England won the first Ashes Test against Australia by just 14 runs on an unbearably tense final day at Trent Bridge.
Paul Hayward - Daily Telegraph
On the face of it a great human drama was decided by machines, by decision review. But look deeper and you can still see the work of living beings in the final phase of England's 14‑run victory in an unforgettable first Ashes Test at Trent Bridge. You see James Anderson's brilliant bowling, and Brad Haddin's minuscule error in punching at a ball he might have let pass as Australia closed in on one of cricket's greatest wins. Given a second chance, Haddin, who had hours and overs to burn in a fine innings of 71, might have waited for Anderson to run himself into the dirt before seeking the winning runs off England's other bowlers.
Mike Selvey - Guardian
A dramatic Test that had swayed this way and that from the first wayward ball to the decisive delivery was settled three overs into the afternoon session of the final day - and it took a special bowler to win it. Australia had started the day on 174 for six requiring 137 runs to win. A new-ball burst from Jimmy Anderson, during a marathon 13-over spell in the morning that sent him from the field with cramp, led to three of them going with 80 runs still required. And then for the second time in the match, the tail did not just wag but put to shame the upper order. Marshalled superbly by the grizzled wicket-keeper Brad Haddin, a man with two Ashes centuries to his name, and with a different No11 for company in James Pattinson, Australia got themselves within 15 runs of victory, before Anderson (it had to be) returned to the fray after lunch and took Haddin's wicket for 71 to dismiss the tourists for 296 and spark the celebrations.
Mike Atherton - The Times
It was 2005 all over again.
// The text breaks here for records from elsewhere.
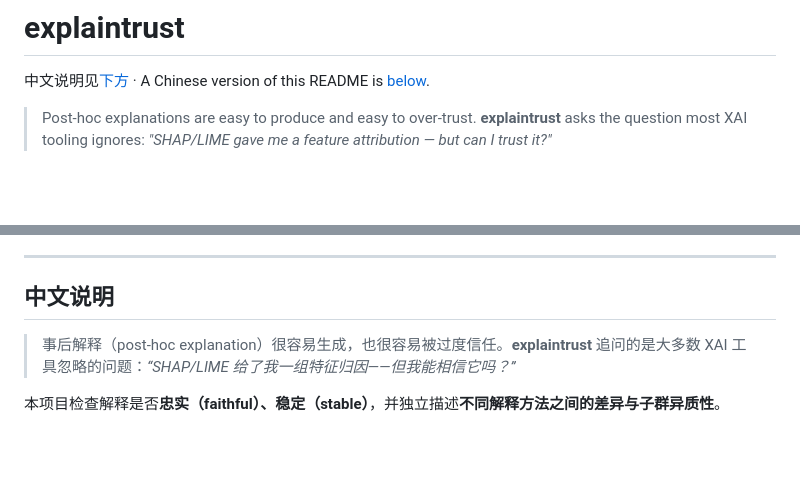
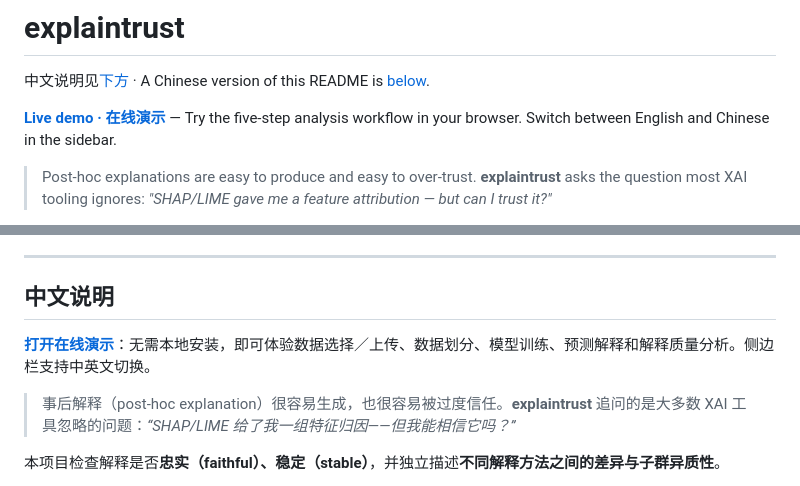
Before and after one commit to lvcheer/explaintrust, a Markdown page: README.md, 2 parts joined by grey strips. GitHub-like rendering; blank space fills up the shorter version.

Commit message:
Add deployed demo link to bilingual README

```diff
--- a/README.md
+++ b/README.md
@@ -1,6 +1,8 @@
 # explaintrust
 
 中文说明见[下方](#中文说明) · A Chinese version of this README is [below](#中文说明).
+
+**[Live demo · 在线演示](https://lvcheer-explaintrust-appstreamlit-app-x7k48h.streamlit.app/)** — Try the five-step analysis workflow in your browser. Switch between English and Chinese in the sidebar.
 
 > Post-hoc explanations are easy to produce and easy to over-trust. **explaintrust** asks the question most XAI tooling ignores: *"SHAP/LIME gave me a feature attribution — but can I trust it?"*
 
@@ -216,6 +218,8 @@ report means that no configured check failed; it is not a certificate of truth.
 
 ## 中文说明
 
+**[打开在线演示](https://lvcheer-explaintrust-appstreamlit-app-x7k48h.streamlit.app/)**：无需本地安装，即可体验数据选择／上传、数据划分、模型训练、预测解释和解释质量分析。侧边栏支持中英文切换。
+
 > 事后解释（post-hoc explanation）很容易生成，也很容易被过度信任。**explaintrust** 追问的是大多数 XAI 工具忽略的问题：*“SHAP/LIME 给了我一组特征归因——但我能相信它吗？”*
 
 本项目检查解释是否**忠实（faithful）、稳定（stable）**，并独立描述**不同解释方法之间的差异与子群异质性**。
```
Take your pick: either the Edgbaston Test of that series, or Trent Bridge, Old Trafford and the Oval too. All the tension of that unforgettable summer brought back to life over almost three hours on a final day of a dramatic Test that was decided by the finest of margins. The conclusion was fitting too, given the drama and controversy that had raged over the rights and wrongs of technology and umpiring decisions throughout the game.
Andrew Webster - Sydney Morning Herald
The definition of hell: waking up in the early hours of Monday morning, curled in the foetal position on the lounge and shivering from the cold, to giddy English cricketers prancing about and hugging each other like they've just won Powerball. If this is how the next five weeks of Ashes cricket will be, with Australia bravely coming so close to victory in spite of itself, tough times are ahead. Of course it was going to come down to a DRS decision. Of course it was going to come off a half-hearted appeal from both English bowler and keeper. Of course it was going to be an inside edge about as thick as a Tally Ho paper. Of course there was going to be infinite doubt about whether it was out. Of course the decision would go against Australia.
Chloe Saltau - The (Melbourne) Age
Michael Clarke admits England's superior use of the referral system played a role in Australia's agonising defeat in the first Test, but says his team has regained some respect with its gallant performance at Trent Bridge. The Australian captain asked his players to hold their heads high. Having been written off before the series, the team fought back from desperate positions to take the game down to the wire. Statistics on both teams' use of the Decision Review System show that the Australians were cavalier with their referrals while the home team used them sparingly and smartly.
What will be the result of the second Ashes Test?